▶ _Data supplied_:
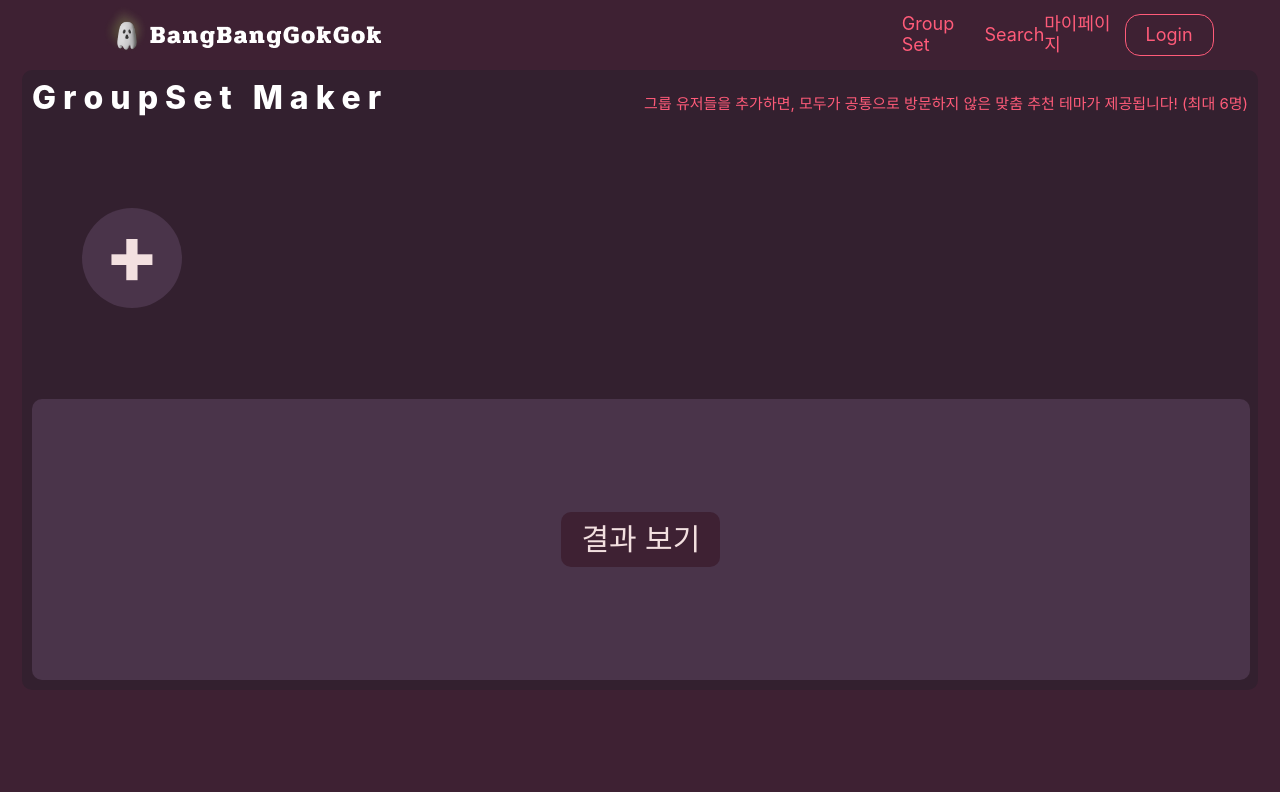
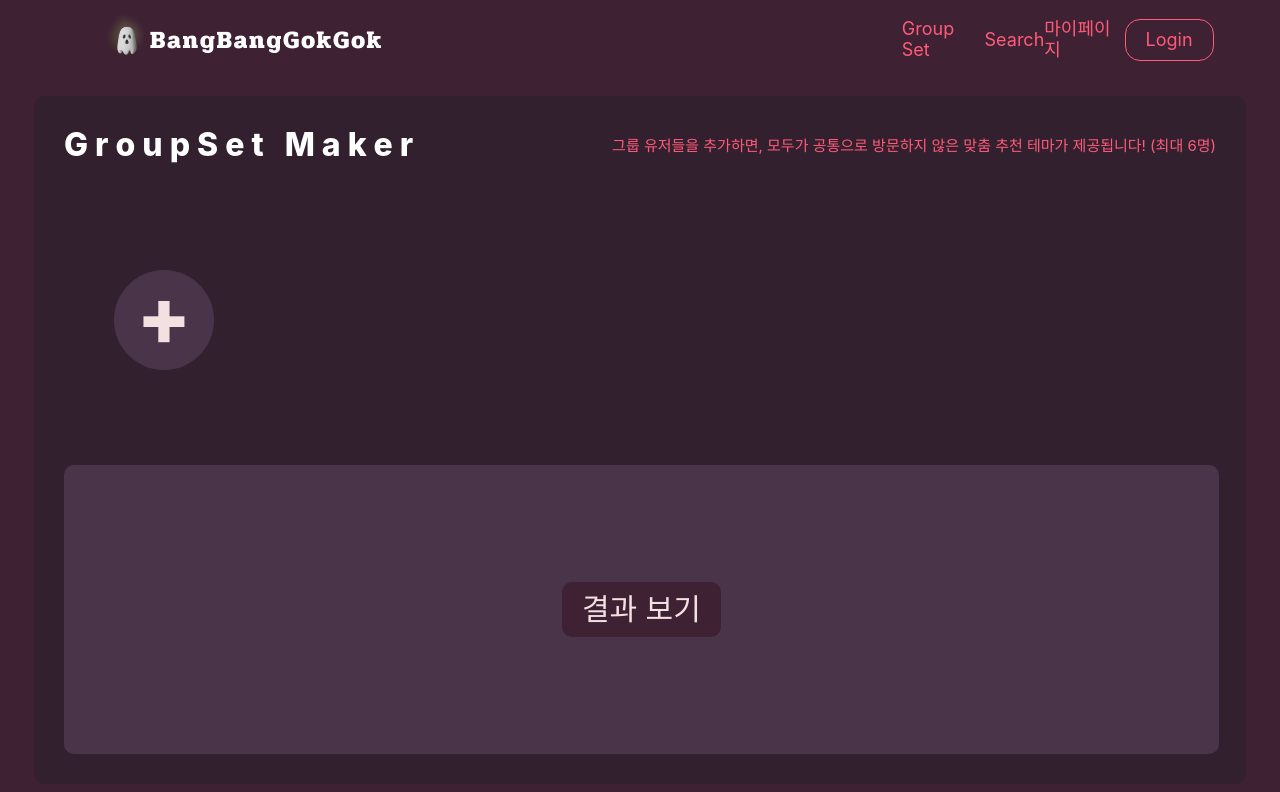
Before and after one commit to predictyson/BangBangGokGok, a React (Vite) app in the folder FrontEnd/: page /groupset in a window 1280 px wide. Shown: the top 792 px of the page. Built offline with nearby package versions, Linux system fonts and the light colour scheme.

Commit message:
💡 refactor: 그룹셋 페이지 QA 반영

```diff
--- a/FrontEnd/src/components/common/Header.tsx
+++ b/FrontEnd/src/components/common/Header.tsx
@@ -34,7 +34,8 @@ export default function Header() {
 }
 
 const Container = styled.div`
-  height: 7rem;
+  /* height: 7rem; */
+  height: 10vh;
   display: flex;
   justify-content: space-between;
   background-color: ${theme.colors.background};
--- a/FrontEnd/src/components/group/UserListSection.tsx
+++ b/FrontEnd/src/components/group/UserListSection.tsx
@@ -9,34 +9,40 @@ import Autocomplete from "@mui/material/Autocomplete";
 
 const tempUserSearchList: GroupSetUer[] = [
   {
-    profileImageType: "Avatar2",
+    userId: 123,
     nickname: "정상기",
     email: "jackid1103@naver.com",
+    profileImageType: "Avatar2",
   },
   {
-    profileImageType: "Avatar6",
+    userId: 123,
     nickname: "손예지",
     email: "happy3@naver.com",
+    profileImageType: "Avatar6",
   },
   {
-    profileImageType: "Avatar1",
+    userId: 123,
     nickname: "이상민",
     email: "example@naver.com",
+    profileImageType: "Avatar1",
   },
   {
-    profileImageType: "Avatar4",
+    userId: 123,
     nickname: "우상빈",
     email: "angry1103@naver.com",
+    profileImageType: "Avatar4",
   },
   {
-    profileImageType: "Avatar3",
+    userId: 123,
     nickname: "이지원",
     email: "angry1103@naver.com",
+    profileImageType: "Avatar3",
   },
   {
-    profileImageType: "Avatar8",
+    userId: 123,
     nickname: "김성수",
     email: "angry1103@naver.com",
+    profileImageType: "Avatar8",
   },
 ];
 
@@ -71,6 +77,8 @@ export default function UserListSection({
         user.email.toLowerCase().includes(searchTerm.toLowerCase()) ||
         user.nickname.toLowerCase().includes(searchTerm.toLowerCase())
     );
+    console.log(searchTerm);
+    console.log(searchResults);
     setSearchResults(results);
   };
 
@@ -104,7 +112,11 @@ export default function UserListSection({
                     component="li"
                     sx={{ fontSize: 14 }}
                     {...props}
-                    onClick={() => handleAddUser(option)}
+                    onClick={() => {
+                      handleAddUser(option);
+                      setSearchTerm("");
+                      setSearchResults([]);
+                    }}
                   >
                     {option.nickname} ({option.email})
                   </Box>
--- a/FrontEnd/src/components/group/UserSection.tsx
+++ b/FrontEnd/src/components/group/UserSection.tsx
@@ -38,7 +38,7 @@ const ProfileBox = styled.div`
 `;
 
 const Container = styled.div`
-  width: 18rem;
+  width: 13%;
   margin-right: 1rem;
   background-color: ${theme.colors.containerLight};
   border-radius: 1rem;
--- a/FrontEnd/src/pages/GroupSetPage.tsx
+++ b/FrontEnd/src/pages/GroupSetPage.tsx
@@ -37,6 +37,7 @@ export default function GroupSetPage() {
   return (
     <>
       <Header />
+      <RootContainer>
         <Container>
           <HeaderSection>
             <h1>G r o u p S e t &nbsp; M a k e r</h1>
@@ -53,15 +54,26 @@ export default function GroupSetPage() {
           <ThemeRecSection userList={userList} />
         </Container>
         <Toast />
+      </RootContainer>
     </>
   );
 }
 
+const RootContainer = styled.div`
+  width: 100%;
+  height: 90vh;
+  display: flex;
+  justify-content: center;
+  align-items: center;
+  flex-direction: column;
+`;
+
 const Container = styled.div`
-  width: 95%;
-  height: 60rem;
+  width: 90%;
+  height: 90%;
   margin: auto auto;
-  padding: 1rem;
+  padding: 3rem;
+  padding-top: 1rem;
   border-radius: 1rem;
   background-color: ${theme.colors.container};
   display: flex;
@@ -71,6 +83,7 @@ const Container = styled.div`
 const HeaderSection = styled.div`
   display: flex;
   justify-content: space-between;
+  align-items: center;
   p {
     color: ${theme.colors.pink};
     font-size: 1.5rem;
@@ -78,6 +91,5 @@ const HeaderSection = styled.div`
   h1 {
     font-size: 3.2rem;
     font-weight: ${theme.fontWeight.extraBold};
-    margin: 0;
   }
 `;
--- a/FrontEnd/types/main.d.ts
+++ b/FrontEnd/types/main.d.ts
@@ -17,9 +17,10 @@ interface IToastProps {
 }
 
 interface GroupSetUer {
-  profileImageType: string;
+  userId: number;
   nickname: string;
   email: string;
+  profileImageType: string;
 }
 
 interface IDetailData {
```
Lines whose indentation alone changed are shown as unchanged.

▶ _Assignment_: Within the material, find all lines that hold the word "email" and show them.

▶ _Output of the task_:
     email: "jackid1103@naver.com",
     email: "happy3@naver.com",
     email: "example@naver.com",
     email: "angry1103@naver.com",
     email: "angry1103@naver.com",
     email: "angry1103@naver.com",
         user.email.toLowerCase().includes(searchTerm.toLowerCase()) ||
                     {option.nickname} ({option.email})
   email: string;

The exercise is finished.